====== DATA

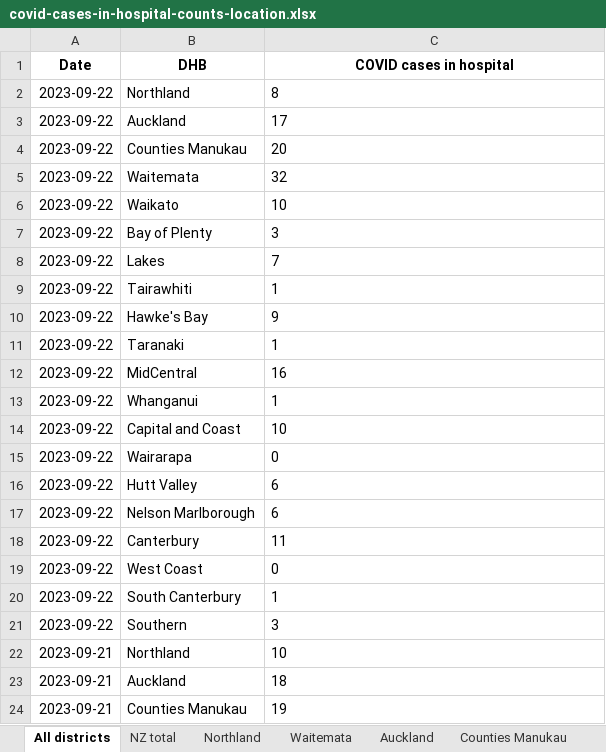
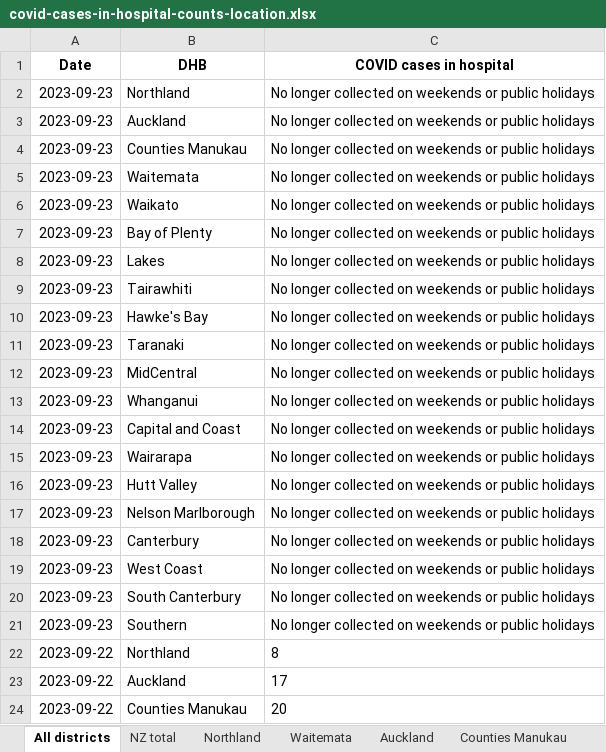
Before and after one commit to minhealthnz/nz-covid-data, an Excel workbook: cases/covid-cases-in-hospital-counts-location.xlsx, sheet All districts, drawn as a sheet; only a part is shown; the shorter side is filled out with more unchanged rows; values as stored, in another font and other column widths than the file's, no borders; the diff names each change by its address in the sheet, - before the commit and + after, or states it on an @@ line.

Commit message:
COVID-19 case data 23 Sep

```diff
--- a/cases/covid-cases-in-hospital-counts-location.xlsx (sheet All districts)
+++ b/cases/covid-cases-in-hospital-counts-location.xlsx (sheet All districts)
+row 2: 2023-09-23 | Northland | No longer collected on weekends or public holidays
+row 3: 2023-09-23 | Auckland | No longer collected on weekends or public holidays
+row 4: 2023-09-23 | Counties Manukau | No longer collected on weekends or public holidays
+row 5: 2023-09-23 | Waitemata | No longer collected on weekends or public holidays
+row 6: 2023-09-23 | Waikato | No longer collected on weekends or public holidays
+row 7: 2023-09-23 | Bay of Plenty | No longer collected on weekends or public holidays
+row 8: 2023-09-23 | Lakes | No longer collected on weekends or public holidays
+row 9: 2023-09-23 | Tairawhiti | No longer collected on weekends or public holidays
+row 10: 2023-09-23 | Hawke's Bay | No longer collected on weekends or public holidays
+row 11: 2023-09-23 | Taranaki | No longer collected on weekends or public holidays
+row 12: 2023-09-23 | MidCentral | No longer collected on weekends or public holidays
+row 13: 2023-09-23 | Whanganui | No longer collected on weekends or public holidays
+row 14: 2023-09-23 | Capital and Coast | No longer collected on weekends or public holidays
+row 15: 2023-09-23 | Wairarapa | No longer collected on weekends or public holidays
+row 16: 2023-09-23 | Hutt Valley | No longer collected on weekends or public holidays
+row 17: 2023-09-23 | Nelson Marlborough | No longer collected on weekends or public holidays
+row 18: 2023-09-23 | Canterbury | No longer collected on weekends or public holidays
+row 19: 2023-09-23 | West Coast | No longer collected on weekends or public holidays
+row 20: 2023-09-23 | South Canterbury | No longer collected on weekends or public holidays
+row 21: 2023-09-23 | Southern | No longer collected on weekends or public holidays
```
Also changed, not shown: sheet Tairawhiti, sheet West Coast only, sheet Wairarapa, sheet Whanganui, sheet South Canterbury, sheet Lakes, 17 more sheets, cases/covid-cases-counts-location.xlsx, 3 other files.
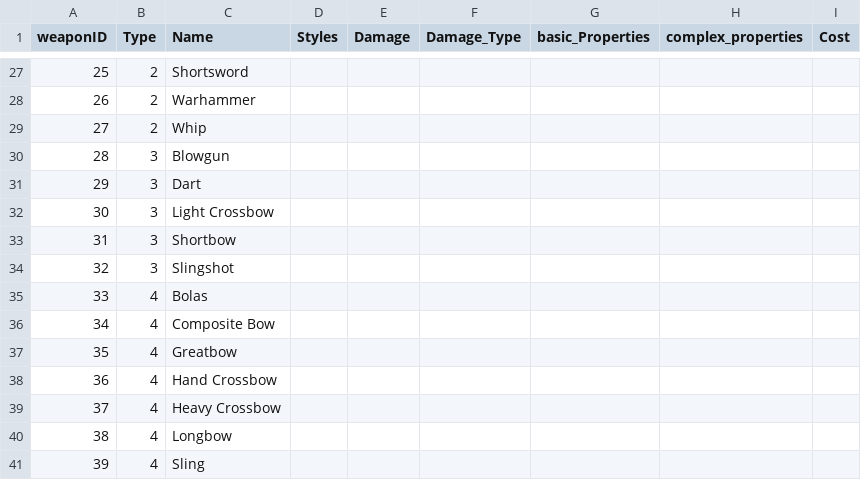
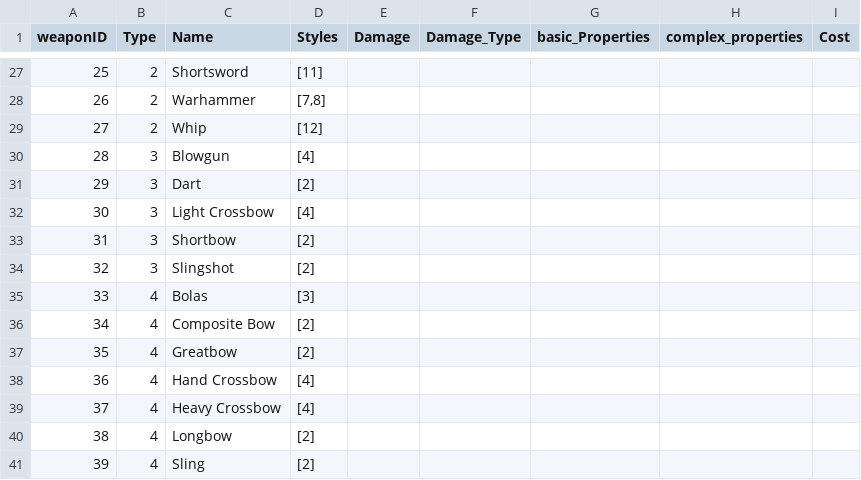
Before and after one commit to luis-jmtz/Oakhearth-Character-Sheet, a TSV file: data/Equipment/Weapons.tsv, drawn as a sheet; only a part is shown, gaps mark what is left out; the diff covers the shown part only; the diff names each change by its address in the sheet, - before the commit and + after, or states it on an @@ line.

```diff
--- a/data/Equipment/Weapons.tsv
+++ b/data/Equipment/Weapons.tsv
-D27 (Styles): (empty)
+D27 (Styles): [11]
-D28 (Styles): (empty)
+D28 (Styles): [7,8]
-D29 (Styles): (empty)
+D29 (Styles): [12]
-D30 (Styles): (empty)
+D30 (Styles): [4]
-D31 (Styles): (empty)
+D31 (Styles): [2]
-D32 (Styles): (empty)
+D32 (Styles): [4]
-D33:D34 (Styles): (empty)
+D33:D34 (Styles): [2]
-D35 (Styles): (empty)
+D35 (Styles): [3]
-D36:D37 (Styles): (empty)
+D36:D37 (Styles): [2]
-D38:D39 (Styles): (empty)
+D38:D39 (Styles): [4]
-D40:D41 (Styles): (empty)
+D40:D41 (Styles): [2]
```
Also changed, not shown: 40 edited cells elsewhere in this file, 1 other file.
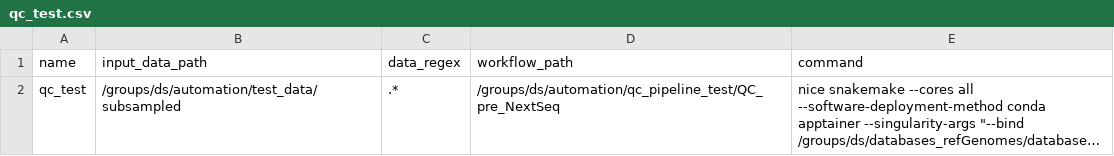
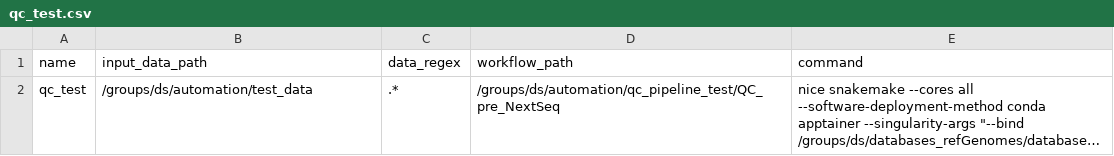
Before and after one commit to IKIM-Essen/workflow_automation, a CSV file: workflows/qc_test.csv, drawn as a sheet; long unchanged cells end in …; the diff names each change by its address in the sheet, - before the commit and + after, or states it on an @@ line.

```diff
--- a/workflows/qc_test.csv
+++ b/workflows/qc_test.csv
-B2 (input_data_path): /groups/ds/automation/test_data/subsampled
+B2 (input_data_path): /groups/ds/automation/test_data
```
Also changed, not shown: 2 other files.
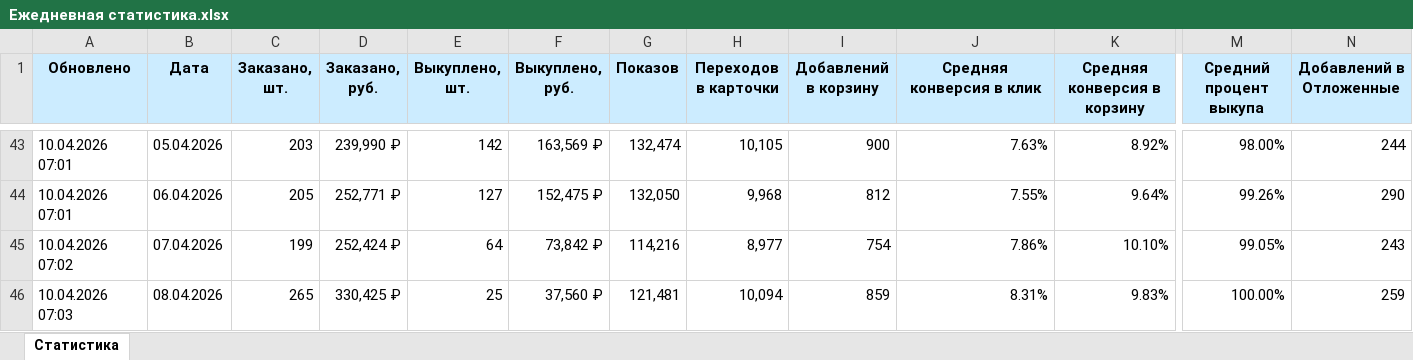
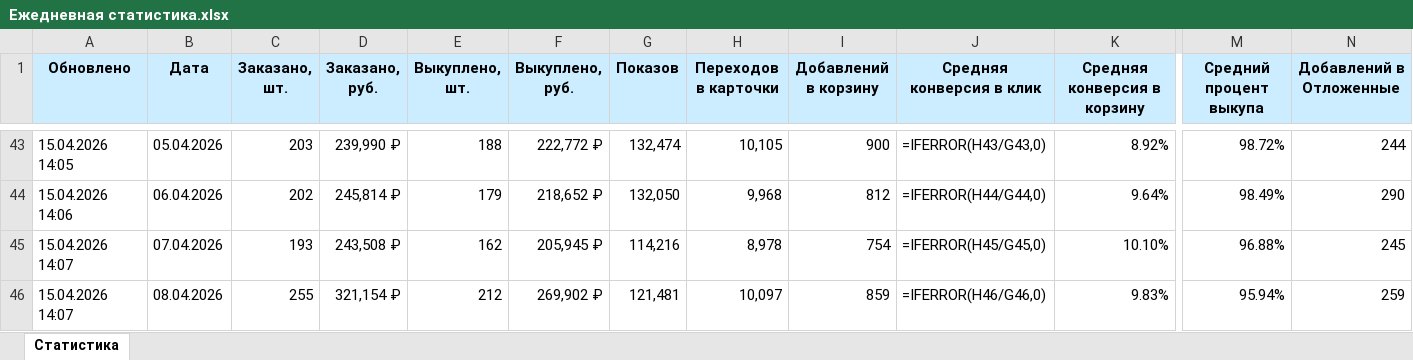
Before and after one commit to JustAlexes/Firma, an Excel workbook: Ежедневная статистика.xlsx, sheet Статистика, drawn as a sheet; only a part is shown, gaps mark what is left out; values as stored, in another font and other column widths than the file's, no borders; formulas without a stored value are shown as written; conditional formats not drawn; the diff covers the shown part only; the diff names each change by its address in the sheet, - before the commit and + after, or states it on an @@ line.

```diff
--- a/Ежедневная статистика.xlsx (sheet Статистика)
+++ b/Ежедневная статистика.xlsx (sheet Статистика)
-A43 (Обновлено): 10.04.2026 07:01
+A43 (Обновлено): 15.04.2026 14:05
-E43 (Выкуплено, шт.): 142
+E43 (Выкуплено, шт.): 188
-F43 (Выкуплено, руб.): 163,569 ₽
+F43 (Выкуплено, руб.): 222,772 ₽
-J43 (Средняя конверсия в клик): 7.63%
+J43 (Средняя конверсия в клик): =IFERROR(H43/G43,0)
-M43 (Средний процент выкупа): 98.00%
+M43 (Средний процент выкупа): 98.72%
-A44 (Обновлено): 10.04.2026 07:01
+A44 (Обновлено): 15.04.2026 14:06
-C44 (Заказано, шт.): 205
+C44 (Заказано, шт.): 202
-D44 (Заказано, руб.): 252,771 ₽
+D44 (Заказано, руб.): 245,814 ₽
-E44 (Выкуплено, шт.): 127
+E44 (Выкуплено, шт.): 179
-F44 (Выкуплено, руб.): 152,475 ₽
+F44 (Выкуплено, руб.): 218,652 ₽
-J44 (Средняя конверсия в клик): 7.55%
+J44 (Средняя конверсия в клик): =IFERROR(H44/G44,0)
-M44 (Средний процент выкупа): 99.26%
+M44 (Средний процент выкупа): 98.49%
-A45 (Обновлено): 10.04.2026 07:02
+A45 (Обновлено): 15.04.2026 14:07
-C45 (Заказано, шт.): 199
+C45 (Заказано, шт.): 193
-D45 (Заказано, руб.): 252,424 ₽
+D45 (Заказано, руб.): 243,508 ₽
-E45 (Выкуплено, шт.): 64
+E45 (Выкуплено, шт.): 162
-F45 (Выкуплено, руб.): 73,842 ₽
+F45 (Выкуплено, руб.): 205,945 ₽
-H45 (Переходов в карточки): 8,977
+H45 (Переходов в карточки): 8,978
-J45 (Средняя конверсия в клик): 7.86%
+J45 (Средняя конверсия в клик): =IFERROR(H45/G45,0)
-M45 (Средний процент выкупа): 99.05%
+M45 (Средний процент выкупа): 96.88%
-N45 (Добавлений в Отложенные): 243
+N45 (Добавлений в Отложенные): 245
-A46 (Обновлено): 10.04.2026 07:03
+A46 (Обновлено): 15.04.2026 14:07
-C46 (Заказано, шт.): 265
+C46 (Заказано, шт.): 255
-D46 (Заказано, руб.): 330,425 ₽
+D46 (Заказано, руб.): 321,154 ₽
-E46 (Выкуплено, шт.): 25
+E46 (Выкуплено, шт.): 212
-F46 (Выкуплено, руб.): 37,560 ₽
+F46 (Выкуплено, руб.): 269,902 ₽
-H46 (Переходов в карточки): 10,094
+H46 (Переходов в карточки): 10,097
-J46 (Средняя конверсия в клик): 8.31%
+J46 (Средняя конверсия в клик): =IFERROR(H46/G46,0)
-M46 (Средний процент выкупа): 100.00%
+M46 (Средний процент выкупа): 95.94%
```
Also changed, not shown: 5 added rows and 100 edited cells elsewhere in this sheet, 9 other files.
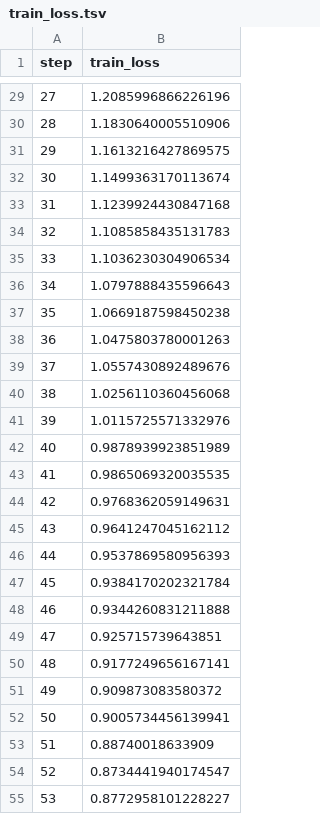
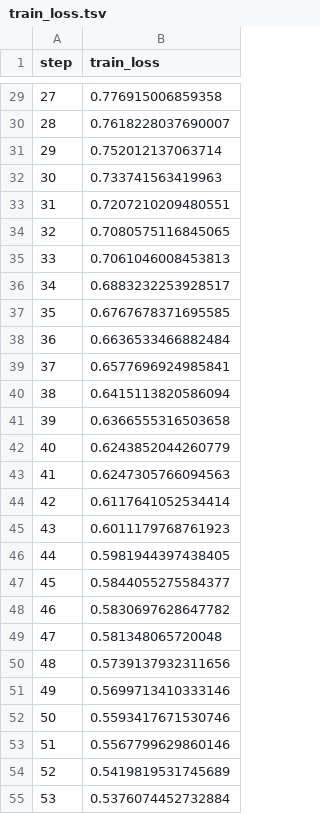
Before and after one commit to yana-tanch/fracture_recognition, a TSV file: dvclive/train/plots/metrics/train_loss.tsv, drawn as a sheet; only a part is shown, gaps mark what is left out; the diff covers the shown part only.

Commit message:
Train no DFL

```diff
--- a/dvclive/train/plots/metrics/train_loss.tsv
+++ b/dvclive/train/plots/metrics/train_loss.tsv
@@ -29,27 +29,27 @@ step	train_loss
-27	1.2085996866226196
-28	1.1830640005510906
-29	1.1613216427869575
-30	1.1499363170113674
-31	1.1239924430847168
-32	1.1085858435131783
-33	1.1036230304906534
-34	1.0797888435596643
-35	1.0669187598450238
-36	1.0475803780001263
-37	1.0557430892489676
-38	1.0256110360456068
-39	1.0115725571332976
-40	0.9878939923851989
-41	0.9865069320035535
-42	0.9768362059149631
-43	0.9641247045162112
-44	0.9537869580956393
-45	0.9384170202321784
-46	0.9344260831211888
-47	0.925715739643851
-48	0.9177249656167141
-49	0.909873083580372
-50	0.9005734456139941
-51	0.88740018633909
-52	0.8734441940174547
-53	0.8772958101228227
+27	0.776915006859358
+28	0.7618228037690007
+29	0.752012137063714
+30	0.733741563419963
+31	0.7207210209480551
+32	0.7080575116845065
+33	0.7061046008453813
+34	0.6883232253928517
+35	0.6767678371695585
+36	0.6636533466882484
+37	0.6577696924985841
+38	0.6415113820586094
+39	0.6366555316503658
+40	0.6243852044260779
+41	0.6247305766094563
+42	0.6117641052534414
+43	0.6011179768761923
+44	0.5981944397438405
+45	0.5844055275584377
+46	0.5830697628647782
+47	0.581348065720048
+48	0.5739137932311656
+49	0.5699713410333146
+50	0.5593417671530746
+51	0.5567799629860146
+52	0.5419819531745689
+53	0.5376074452732884
```
Also changed, not shown: 73 edited cells elsewhere in this file, dvclive/train/plots/metrics/valid_loss.tsv, 8 other files.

============

Using the listing above, tally how many lines include the word "Also". Write only the number.

# ANSWER AREA
5